The OCC notably did not discuss the details of an approval process for banks seeking to undertake cryptocurrency custody services. Communication with OCC examination staff is likely advisable, and the profile of each bank will determine the level of OCC review and support needed. The OCC expects bank management and the board to have experience and knowledge to support the activity, which is the case for OCC-chartered banks offering other new products as well. Further, formal approval of business plan revisions may be triggered if new cryptocurrency custody activity represents a material deviation for banks operating under a formal business plan.
To assist and direct banks seeking to adopt cryptocurrency custody services, the OCC advises that “[b]anks seeking to engage in these activities should also conduct legal analysis to ensure that the activities are conducted consistent with all applicable laws”.
 See OCC Interpretive Letter #1170 (July 22, 2020) (“Letter 1170”) pg. 6.
 See Letter 1170 pg. 8.
 See id. (OCC Conditional Approval 267 (Jan. 12, 1998)).
 Transferable records are the electronic equivalent Article 3 paper promissory notes and are authorized under Title II of the federal Electronic Signatures in Global and National Commerce Act and Section 16 of the Uniform Electronic Transactions Act. In addition, electronic chattel paper, which a records or records evidencing a money obligation secured by specific goods or a lease of specific goods, such as equipment or automobile loans or leases, and authorized under Article 9, Section 9-15 of the Uniform Commercial Code.

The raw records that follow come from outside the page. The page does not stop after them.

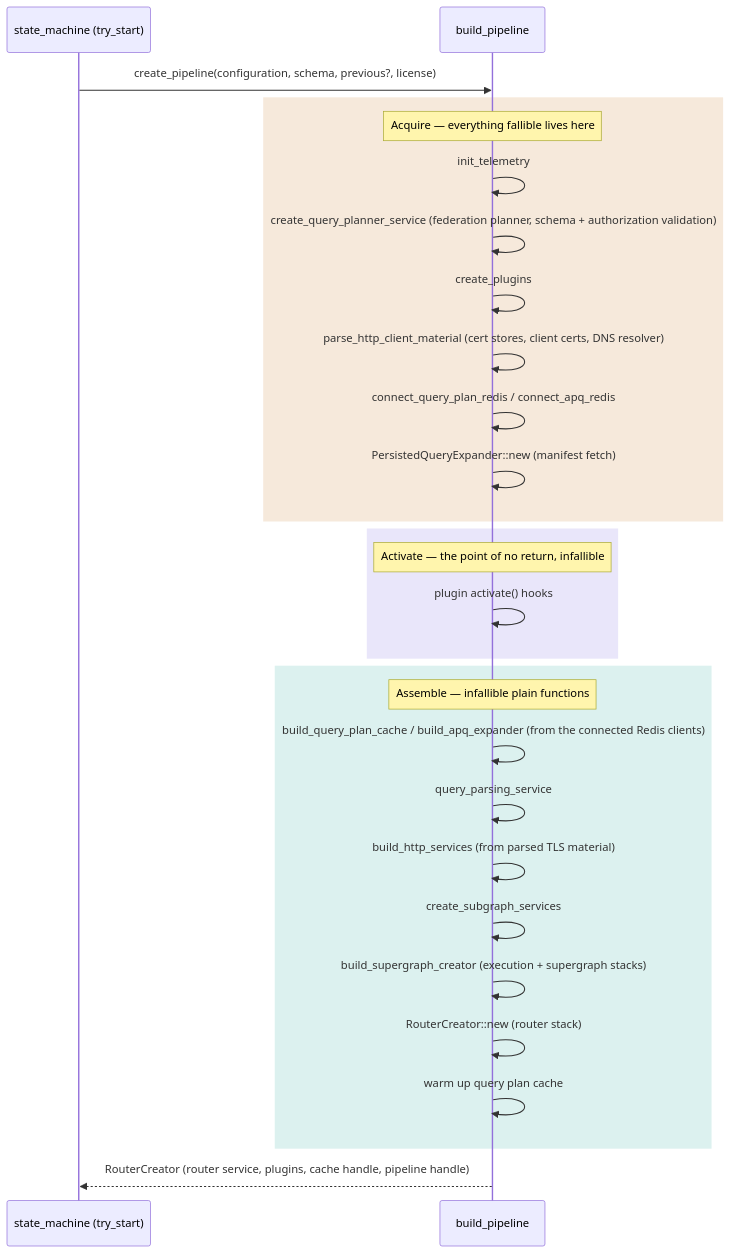
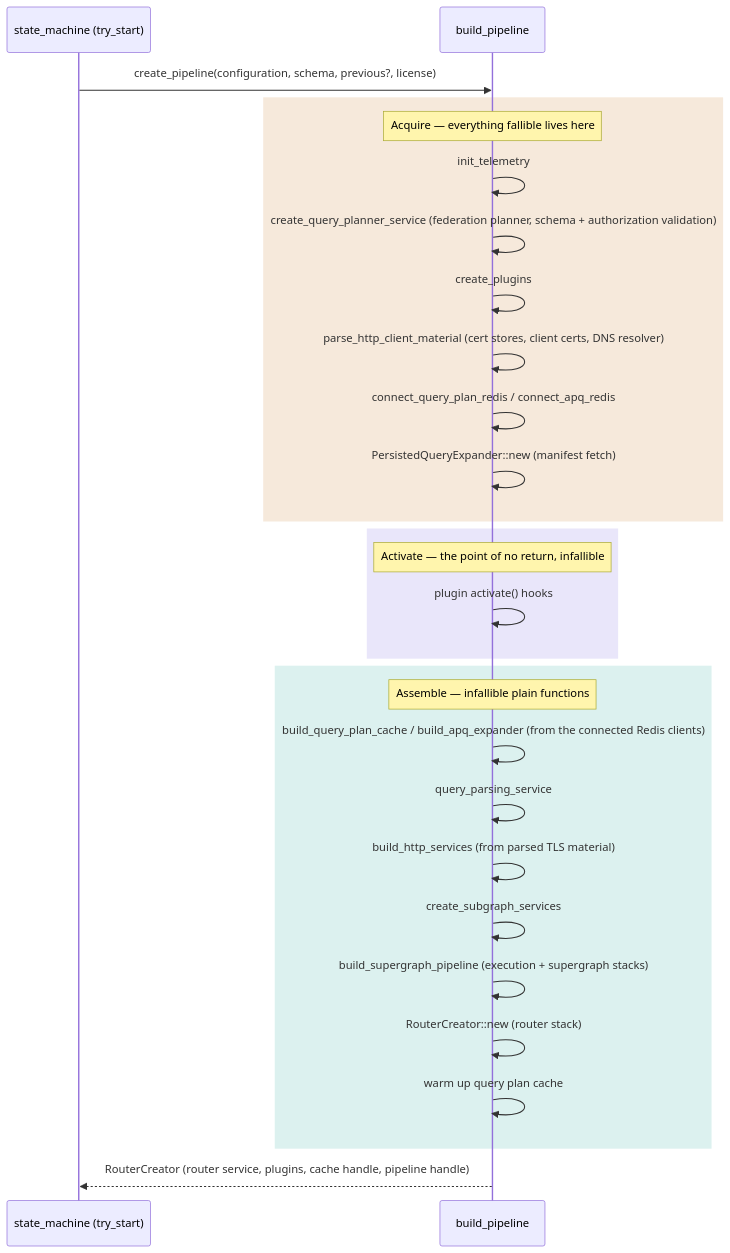
The diagram in dev-docs/pipeline-construction.md (apollographql/router), drawn with Mermaid before and after one commit. The commit also changed other lines of this file and 11 other files, not shown here.

First line of the commit message:
refactor: dissolve SupergraphCreator into RouterCreator

````diff
--- a/dev-docs/pipeline-construction.md
+++ b/dev-docs/pipeline-construction.md
@@ -11,35 +11,35 @@
 ```mermaid
 sequenceDiagram
     participant SM as state_machine (try_start)
     participant BP as build_pipeline
 
     SM->>BP: create_pipeline(configuration, schema, previous?, license)
 
     rect rgba(192, 106, 16, 0.15)
         Note over BP: Acquire — everything fallible lives here
         BP->>BP: init_telemetry
         BP->>BP: create_query_planner_service (federation planner, schema + authorization validation)
         BP->>BP: create_plugins
         BP->>BP: parse_http_client_material (cert stores, client certs, DNS resolver)
         BP->>BP: connect_query_plan_redis / connect_apq_redis
         BP->>BP: PersistedQueryExpander::new (manifest fetch)
     end
 
     rect rgba(110, 90, 220, 0.15)
         Note over BP: Activate — the point of no return, infallible
         BP->>BP: plugin activate() hooks
     end
 
     rect rgba(20, 160, 150, 0.15)
         Note over BP: Assemble — infallible plain functions
         BP->>BP: build_query_plan_cache / build_apq_expander (from the connected Redis clients)
         BP->>BP: query_parsing_service
         BP->>BP: build_http_services (from parsed TLS material)
         BP->>BP: create_subgraph_services
-        BP->>BP: build_supergraph_creator (execution + supergraph stacks)
+        BP->>BP: build_supergraph_pipeline (execution + supergraph stacks)
         BP->>BP: RouterCreator::new (router stack)
         BP->>BP: warm up query plan cache
     end
 
     BP-->>SM: RouterCreator (router service, plugins, cache handle, pipeline handle)
 ```
````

 See Letter 1170 pg. 6 (OCC Conditional Approval 479 (July 27, 2001).
 See 12 CFR §§ 7.5002et seq.
 See Letter 1170 pg. 8 FN 39.
 See Letter 1170 pg. 7. Fiduciary capacities would include serving as a trustee, an executor of a will, an administrator of an estate, a receiver or an investment advisor. Such conduct is permitted if performed in compliance with 12 CFR Part 9.
 See Letter 1170 pgs. 4-5.
 See Letter 1170 pg.1 FN3. However, the OCC specifically did not address whether cryptocurrency may be “exchange” for purposes of 12USC 24 (Seventh) regarding the powers of a national bank to discount and negotiate bills of exchange. See Letter 1170 pg. 3.
 See Letter 1170 pg. 10.